What you are asked to do:
Look through the lines below and extract each one that contains "import".

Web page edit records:
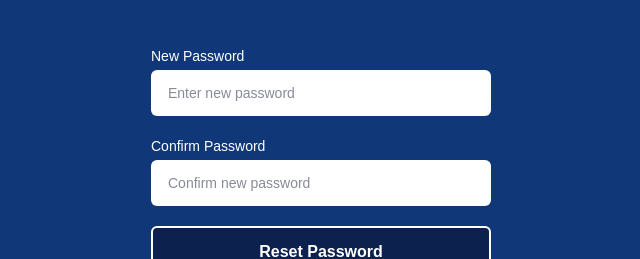
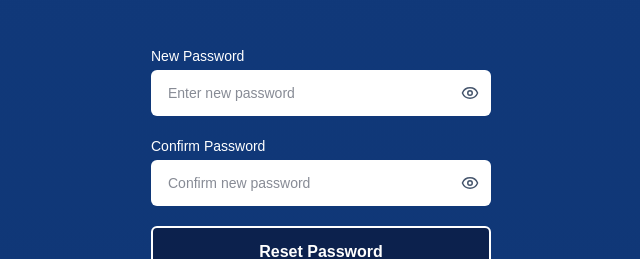
Before and after one commit to MIGSNOLIMIT/State101TravelWebsite, a Next.js app: page /admin/reset-password in a window 1280 px wide. Shown: the part 372-631 px from the top of the page, without its empty margins (319-959 px from the left). Built offline with nearby package versions, Linux system fonts and the light colour scheme; no server answers; the database is empty; a web font is replaced by a local one.

Commit message:
modified:   src/app/admin/reset-password/page.jsx

```diff
--- a/src/app/admin/reset-password/page.jsx
+++ b/src/app/admin/reset-password/page.jsx
@@ -3,6 +3,7 @@ import { useState } from "react";
 import Image from "next/image";
 import Link from "next/link";
 import { useRouter, useSearchParams } from "next/navigation";
+import { Eye, EyeOff } from "lucide-react";
 
 export const dynamic = "force-dynamic";
 
@@ -13,6 +14,8 @@ export default function ResetPassword() {
 
   const [password, setPassword] = useState("");
   const [confirm, setConfirm] = useState("");
+  const [showPassword, setShowPassword] = useState(false);
+  const [showConfirm, setShowConfirm] = useState(false);
   const [message, setMessage] = useState("");
   const [loading, setLoading] = useState(false);
 
@@ -79,27 +82,49 @@ export default function ResetPassword() {
             <label className="mb-1 block text-sm font-medium text-white">
               New Password
             </label>
+            <div className="relative">
               <input
-              type="password"
+                type={showPassword ? "text" : "password"}
                 required
                 value={password}
                 onChange={(e) => setPassword(e.target.value)}
-              className="w-full rounded-md border border-white/80 bg-white px-4 py-3 text-sm text-slate-900 outline-none transition focus:border-white focus:ring-2 focus:ring-white/60"
+                className="w-full rounded-md border border-white/80 bg-white px-4 py-3 pr-12 text-sm text-slate-900 outline-none transition focus:border-white focus:ring-2 focus:ring-white/60"
                 placeholder="Enter new password"
               />
+              <button
+                type="button"
+                onClick={() => setShowPassword((value) => !value)}
+                className="absolute inset-y-0 right-0 flex items-center px-3 text-slate-600 transition hover:text-slate-900"
+                aria-label={showPassword ? "Hide password" : "Show password"}
+                aria-pressed={showPassword}
+              >
+                {showPassword ? <EyeOff size={18} /> : <Eye size={18} />}
+              </button>
+            </div>
           </div>
           <div>
             <label className="mb-1 block text-sm font-medium text-white">
               Confirm Password
             </label>
+            <div className="relative">
               <input
-              type="password"
+                type={showConfirm ? "text" : "password"}
                 required
                 value={confirm}
                 onChange={(e) => setConfirm(e.target.value)}
-              className="w-full rounded-md border border-white/80 bg-white px-4 py-3 text-sm text-slate-900 outline-none transition focus:border-white focus:ring-2 focus:ring-white/60"
+                className="w-full rounded-md border border-white/80 bg-white px-4 py-3 pr-12 text-sm text-slate-900 outline-none transition focus:border-white focus:ring-2 focus:ring-white/60"
                 placeholder="Confirm new password"
               />
+              <button
+                type="button"
+                onClick={() => setShowConfirm((value) => !value)}
+                className="absolute inset-y-0 right-0 flex items-center px-3 text-slate-600 transition hover:text-slate-900"
+                aria-label={showConfirm ? "Hide confirm password" : "Show confirm password"}
+                aria-pressed={showConfirm}
+              >
+                {showConfirm ? <EyeOff size={18} /> : <Eye size={18} />}
+              </button>
+            </div>
           </div>
           <button
             type="submit"
```
Lines whose indentation alone changed are shown as unchanged.
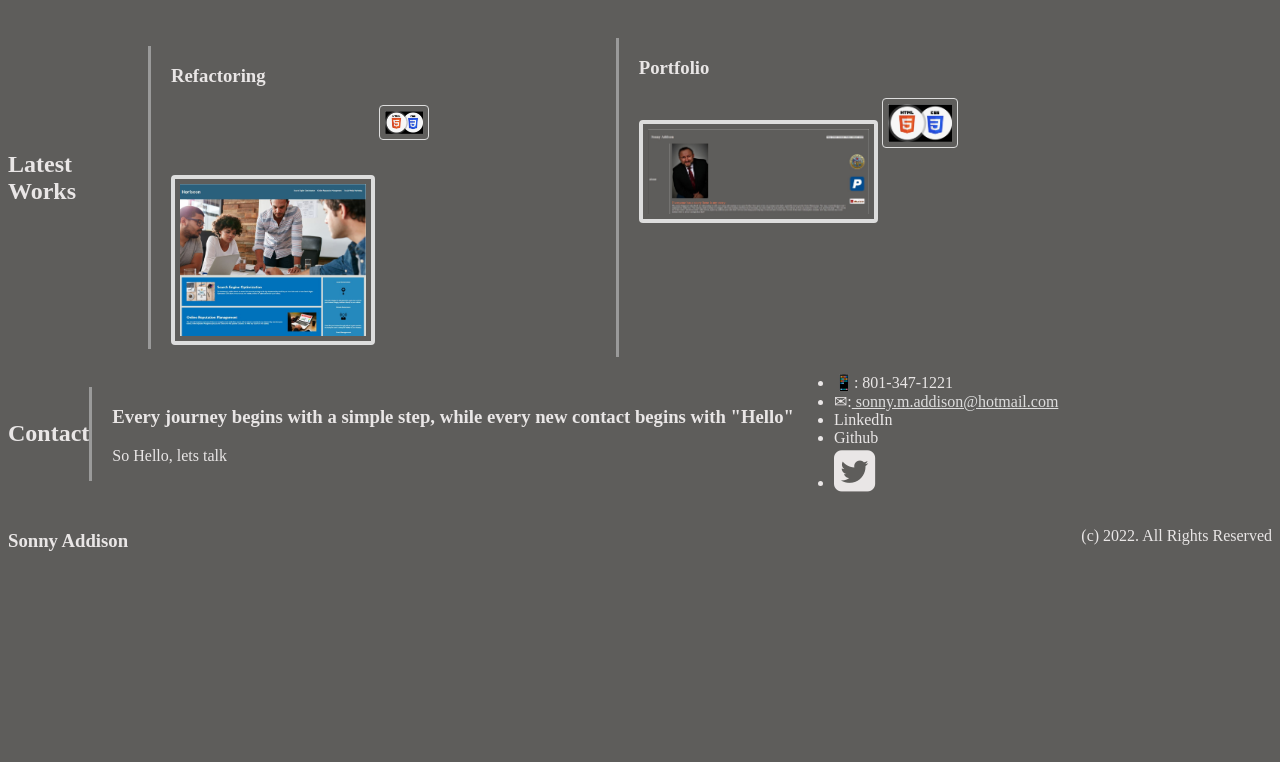
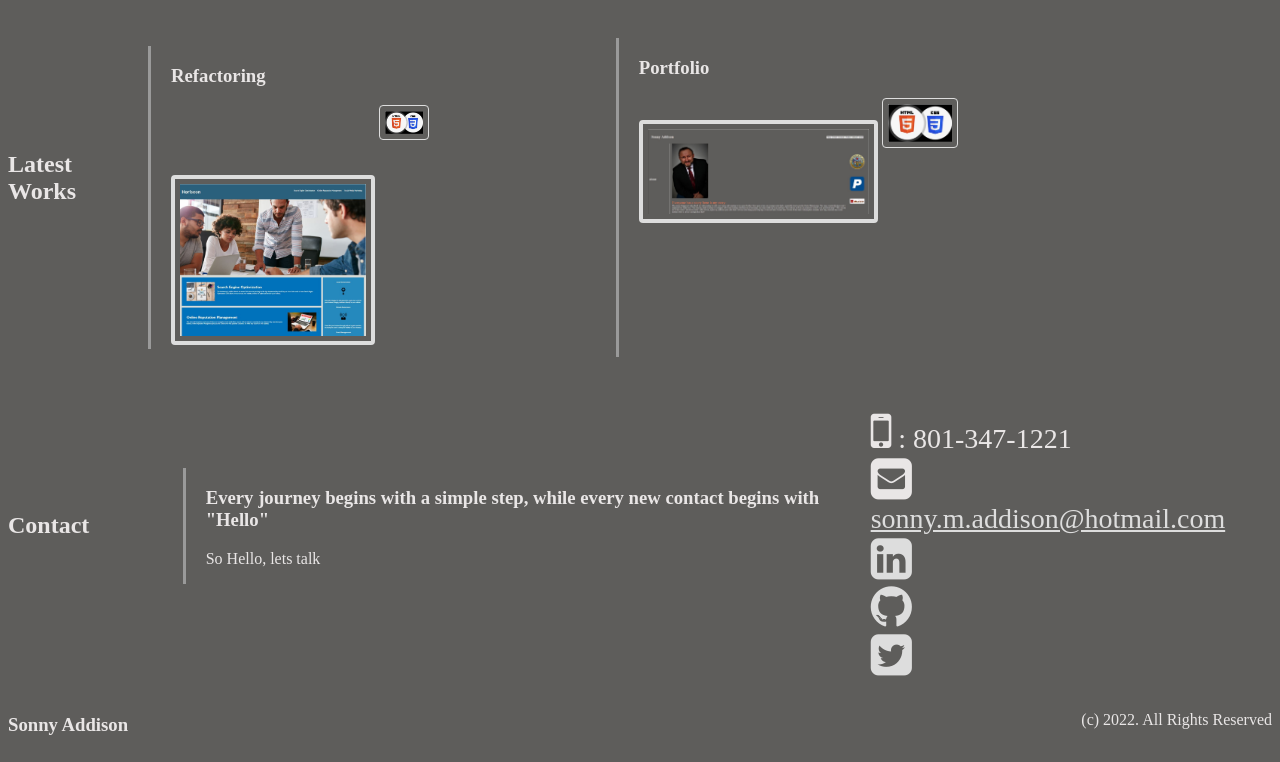
Before and after one commit to SonnyAddison/Portfolio, a plain HTML site: page index.html in a window 1280 px wide. Shown: the part 768-1530 px from the top of the page. Before the commit the page ends 1346 px from the top, so only its background shows below. Drawn offline with Linux system fonts and the light colour scheme.

Commit message:
Last minute tweek to code

```diff
--- a/assets/stlye.css
+++ b/assets/stlye.css
@@ -25,6 +25,7 @@ header nav ul {
     float: right;
     font-size: 15px;
     list-style-type: none;
+    flex-wrap: wrap;
 }
 /* Setting up layout for photos/section */
 .grid {
@@ -73,9 +74,11 @@ span {
     margin-top: 40px;
 }
 .spacing3 {
+    margin-left: 07.6%;
     padding-left: 20px;
     border-left-style: inset;
 }
+
 .center {
     justify-content: center;
 }
@@ -109,8 +112,20 @@ span {
 .hyper {
     color:#ddd;
 }
+.bullets {
+    list-style-type: none;
+    margin-top: 50px;
+}
 
 footer {
     display: flex;
     justify-content: space-between;
 }
+@media screen and (max-width: 600px) {
+    main{
+        flex-wrap: wrap;
+    }
+    nav {
+        flex-direction: column;
+    }
+}
--- a/index.html
+++ b/index.html
@@ -66,12 +66,15 @@
             <p>So Hello, lets talk</p>
             </div>
             <div>
-              <ul>
-                  <li>&#128241;: 801-347-1221</li>
-                  <li>&#9993;:<a href="mailto: sonny.m.addison@hotmail.com" class="hyper"> sonny.m.addison@hotmail.com</a></li>
-                  <li>LinkedIn</li>
-                  <li>Github</li>
-                  <li><i class='fa fa-twitter-square' style="font-size:48px"></i></li>
+              <ul class="bullets">
+                  <li style="font-size: 28px;">
+                      <i class="fa fa-mobile-phone" style="font-size: 48px;"></i>
+                      : 801-347-1221
+                    </li>
+                  <li><i class='fa fa-envelope-square' style="font-size: 48px;"></i><a href="mailto: sonny.m.addison@hotmail.com" class="hyper" style="font-size: 28px;"> sonny.m.addison@hotmail.com</a></li>
+                  <li><a href="https://www.linkedin.com/in/sonny-addison/" class="hyper"><i class='fa fa-linkedin-square' style="font-size: 48px;"></i></a></li>
+                  <li><a href="https://github.com/SonnyAddison" class="hyper"><i class="fa fa-github iconsize" style="font-size: 48px;"></i></a></li>
+                  <li><a href="https://twitter.com/sonny_addison" class="hyper"><i class="fa fa-twitter-square iconsize" style="font-size: 48px;"></i></a></li>
               </ul>
             </div>
         </section>
```
Also changed, not shown: 1 other file.
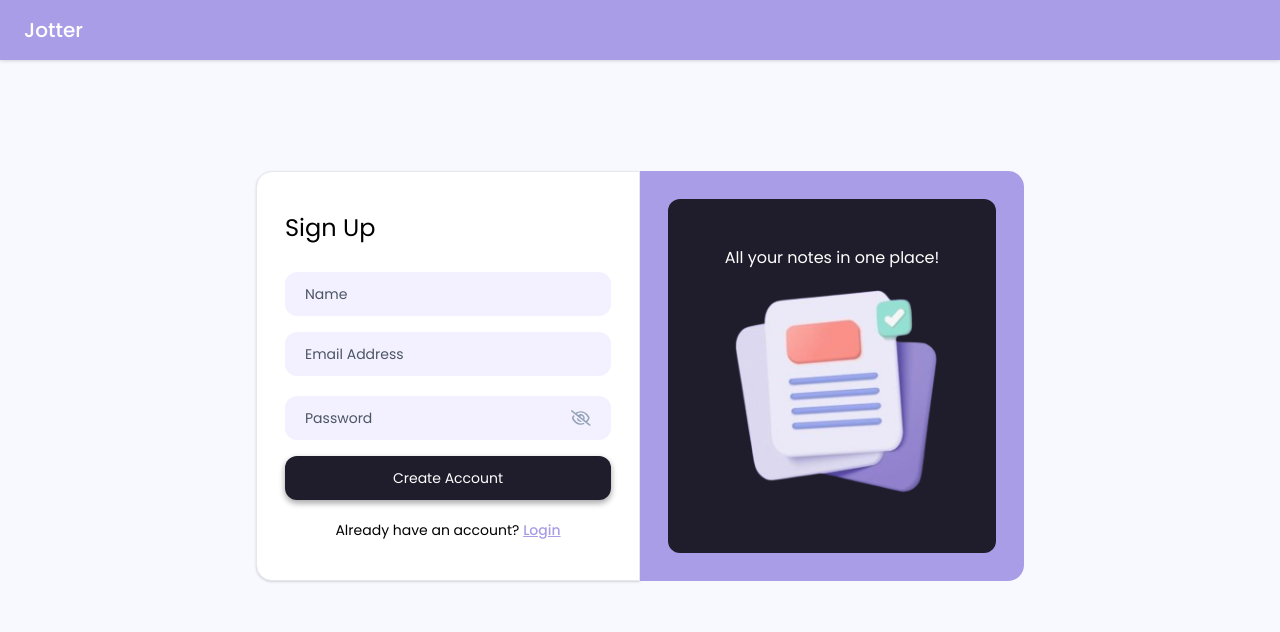
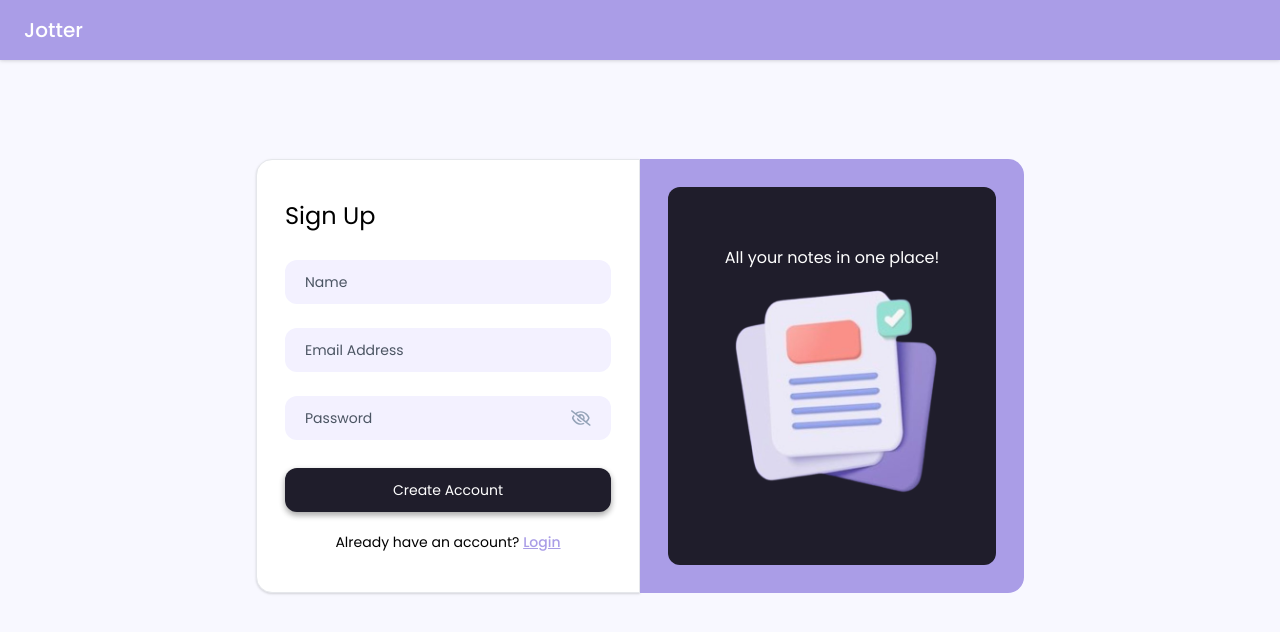
Before and after one commit to Aymmaann/Jotter, a React (Vite) app in the folder frontend/notes-app/: page /signup in a window 1280 px wide. Shown: the top 632 px of the page. Built offline with nearby package versions, Linux system fonts and the light colour scheme.

Commit message:
Update styles

```diff
--- a/frontend/notes-app/src/components/Input/PasswordInput.jsx
+++ b/frontend/notes-app/src/components/Input/PasswordInput.jsx
@@ -9,7 +9,7 @@ const PasswordInput = ({value, onChange, placeholder}) => {
     }
 
     return(
-        <div className="flex items-center bg-[#f3f1ff] px-5 rounded-xl mb-3 mt-1">
+        <div className="flex items-center bg-[#f3f1ff] px-5 rounded-xl mb-6">
             <input value={value}
                 onChange={onChange}
                 type={isShowPassword? "text" : "password"}
--- a/frontend/notes-app/src/index.css
+++ b/frontend/notes-app/src/index.css
@@ -20,7 +20,7 @@ body {
 
 @layer components {
   .input-box {
-    @apply w-full text-sm bg-[#f3f1ff] px-5 py-3 rounded-xl mb-4 outline-none placeholder:text-gray-600;
+    @apply w-full text-sm bg-[#f3f1ff] px-5 py-3 rounded-xl mb-6 outline-none placeholder:text-gray-600;
   }
   .btn-primary {
     @apply w-full text-sm cursor-pointer bg-background text-white px-2 py-3 rounded-xl my-1 hover:bg-[#6f6fc8];
--- a/frontend/notes-app/src/pages/Login/Login.jsx
+++ b/frontend/notes-app/src/pages/Login/Login.jsx
@@ -86,7 +86,7 @@ const Login = () => {
                     </div>
                 </div>
 
-                <div className="bg-[#aa9de7] w-96 h-[354px] rounded-r-2xl flex justify-center items-center p-6">
+                <div className="bg-[#aa9de7] w-96 h-[369px] rounded-r-2xl flex justify-center items-center p-6">
                     <div className="flex flex-col justify-center items-center bg-background rounded-xl w-full h-full grey-shadow">
                         <p className="text-white">All your notes in one place!</p>
                         <img src={Notepad} className="w-60" />
--- a/frontend/notes-app/src/pages/SignUp/SignUp.jsx
+++ b/frontend/notes-app/src/pages/SignUp/SignUp.jsx
@@ -103,7 +103,7 @@ const SignUp = () => {
                     </div>
                 </div>
 
-                <div className="bg-[#aa9de7] w-96 h-[410px] rounded-r-2xl flex justify-center items-center p-7">
+                <div className="bg-[#aa9de7] w-96 h-[434px] rounded-r-2xl flex justify-center items-center p-7">
                     <div className="flex flex-col justify-center items-center bg-background rounded-xl w-full h-full">
                         <p className="text-white">All your notes in one place!</p>
                         <img src={Notepad} className="w-60" />
```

Result of the task:
@@ -3,6 +3,7 @@ import { useState } from "react";
 import Image from "next/image";
 import Link from "next/link";
 import { useRouter, useSearchParams } from "next/navigation";
+import { Eye, EyeOff } from "lucide-react";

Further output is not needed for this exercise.